**Task brief**: Wherever the string "function" appears in a line of the listing below, report that line.

**Data provided**:
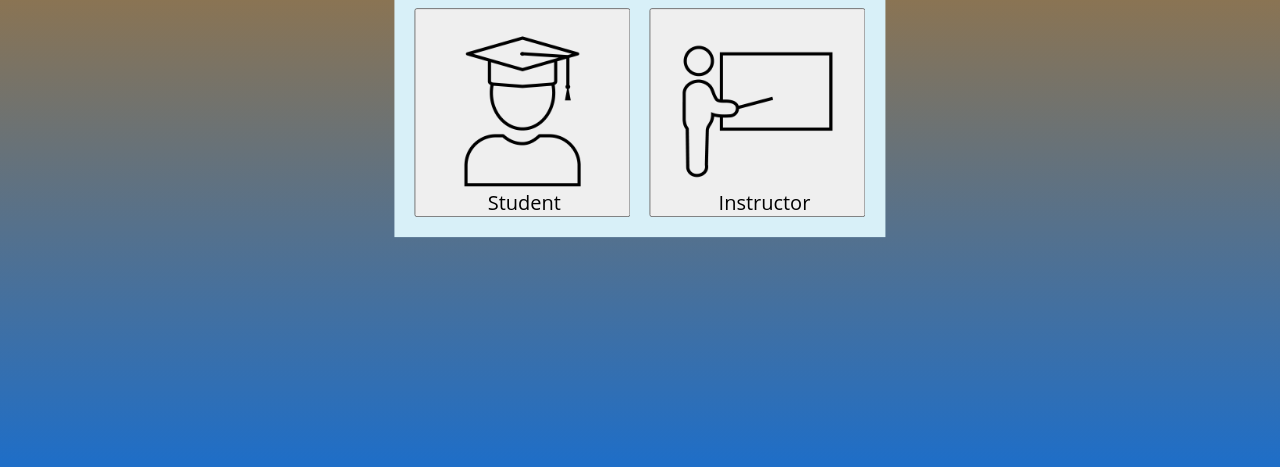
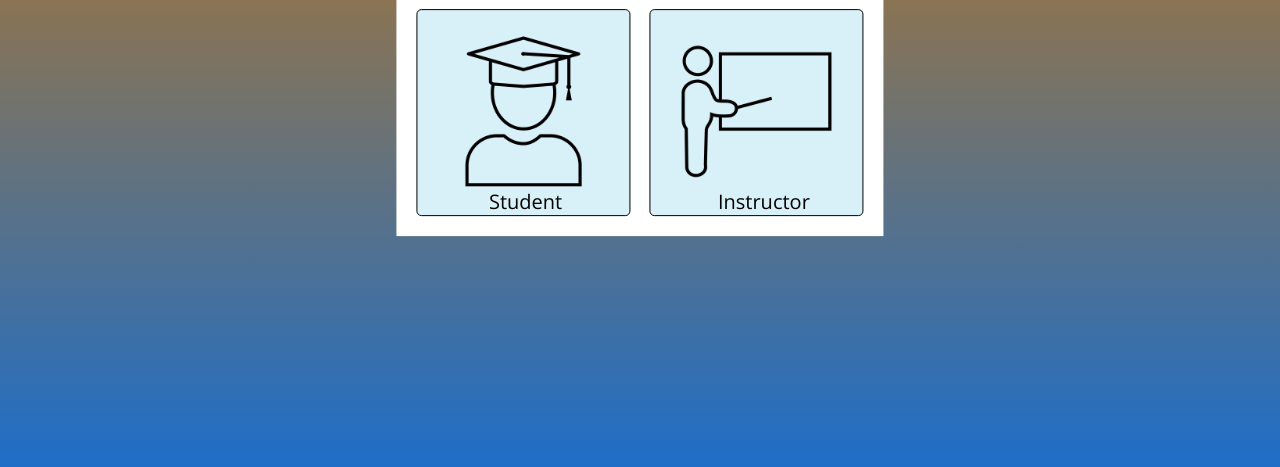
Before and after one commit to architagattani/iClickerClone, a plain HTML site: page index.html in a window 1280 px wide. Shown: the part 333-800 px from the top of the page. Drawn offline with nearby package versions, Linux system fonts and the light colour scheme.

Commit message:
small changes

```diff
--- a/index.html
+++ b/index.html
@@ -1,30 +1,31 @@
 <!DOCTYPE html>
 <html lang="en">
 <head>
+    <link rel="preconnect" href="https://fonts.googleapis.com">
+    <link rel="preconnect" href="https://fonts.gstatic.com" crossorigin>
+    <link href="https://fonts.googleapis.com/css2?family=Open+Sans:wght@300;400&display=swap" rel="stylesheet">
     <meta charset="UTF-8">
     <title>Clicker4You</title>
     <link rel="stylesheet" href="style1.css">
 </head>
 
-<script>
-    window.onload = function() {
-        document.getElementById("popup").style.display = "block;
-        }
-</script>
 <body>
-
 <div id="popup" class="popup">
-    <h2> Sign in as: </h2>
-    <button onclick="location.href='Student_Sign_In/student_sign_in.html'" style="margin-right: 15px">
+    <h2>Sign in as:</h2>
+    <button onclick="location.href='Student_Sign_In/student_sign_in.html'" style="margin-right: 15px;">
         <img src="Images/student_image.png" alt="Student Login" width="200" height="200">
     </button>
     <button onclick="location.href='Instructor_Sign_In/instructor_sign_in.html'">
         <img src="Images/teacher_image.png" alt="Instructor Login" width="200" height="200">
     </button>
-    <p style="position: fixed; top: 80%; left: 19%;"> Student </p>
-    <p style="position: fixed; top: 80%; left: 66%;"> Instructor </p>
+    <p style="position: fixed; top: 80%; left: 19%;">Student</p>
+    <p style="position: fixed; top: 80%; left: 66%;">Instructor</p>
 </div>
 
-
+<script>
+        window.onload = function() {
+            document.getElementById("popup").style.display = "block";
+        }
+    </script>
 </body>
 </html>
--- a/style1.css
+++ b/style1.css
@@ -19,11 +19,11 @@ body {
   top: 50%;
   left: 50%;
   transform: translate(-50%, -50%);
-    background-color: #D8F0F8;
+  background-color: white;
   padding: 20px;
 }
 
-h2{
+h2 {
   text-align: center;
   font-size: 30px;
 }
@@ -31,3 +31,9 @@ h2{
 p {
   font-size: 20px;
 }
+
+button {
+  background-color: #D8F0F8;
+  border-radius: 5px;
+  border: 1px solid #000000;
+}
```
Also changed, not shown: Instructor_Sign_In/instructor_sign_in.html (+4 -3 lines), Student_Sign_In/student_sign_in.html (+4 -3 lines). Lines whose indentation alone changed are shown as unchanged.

* * *

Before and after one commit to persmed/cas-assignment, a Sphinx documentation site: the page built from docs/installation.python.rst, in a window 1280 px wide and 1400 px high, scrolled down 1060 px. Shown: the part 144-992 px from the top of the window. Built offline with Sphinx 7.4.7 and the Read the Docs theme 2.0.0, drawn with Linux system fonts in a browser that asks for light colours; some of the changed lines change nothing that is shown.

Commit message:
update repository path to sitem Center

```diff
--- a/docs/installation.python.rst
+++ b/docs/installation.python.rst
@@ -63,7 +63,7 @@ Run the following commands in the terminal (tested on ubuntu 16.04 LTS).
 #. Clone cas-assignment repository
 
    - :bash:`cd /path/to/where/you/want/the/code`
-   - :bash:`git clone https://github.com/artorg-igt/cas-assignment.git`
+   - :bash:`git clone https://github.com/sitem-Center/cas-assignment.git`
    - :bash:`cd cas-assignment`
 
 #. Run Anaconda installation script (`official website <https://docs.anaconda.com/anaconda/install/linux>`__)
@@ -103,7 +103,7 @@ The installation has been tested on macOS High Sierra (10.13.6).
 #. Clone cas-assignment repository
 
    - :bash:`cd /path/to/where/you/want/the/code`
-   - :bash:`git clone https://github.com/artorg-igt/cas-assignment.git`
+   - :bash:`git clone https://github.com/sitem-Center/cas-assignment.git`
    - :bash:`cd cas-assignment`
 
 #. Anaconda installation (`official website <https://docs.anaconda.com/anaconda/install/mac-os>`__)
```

**Solution below**:
-    window.onload = function() {
+        window.onload = function() {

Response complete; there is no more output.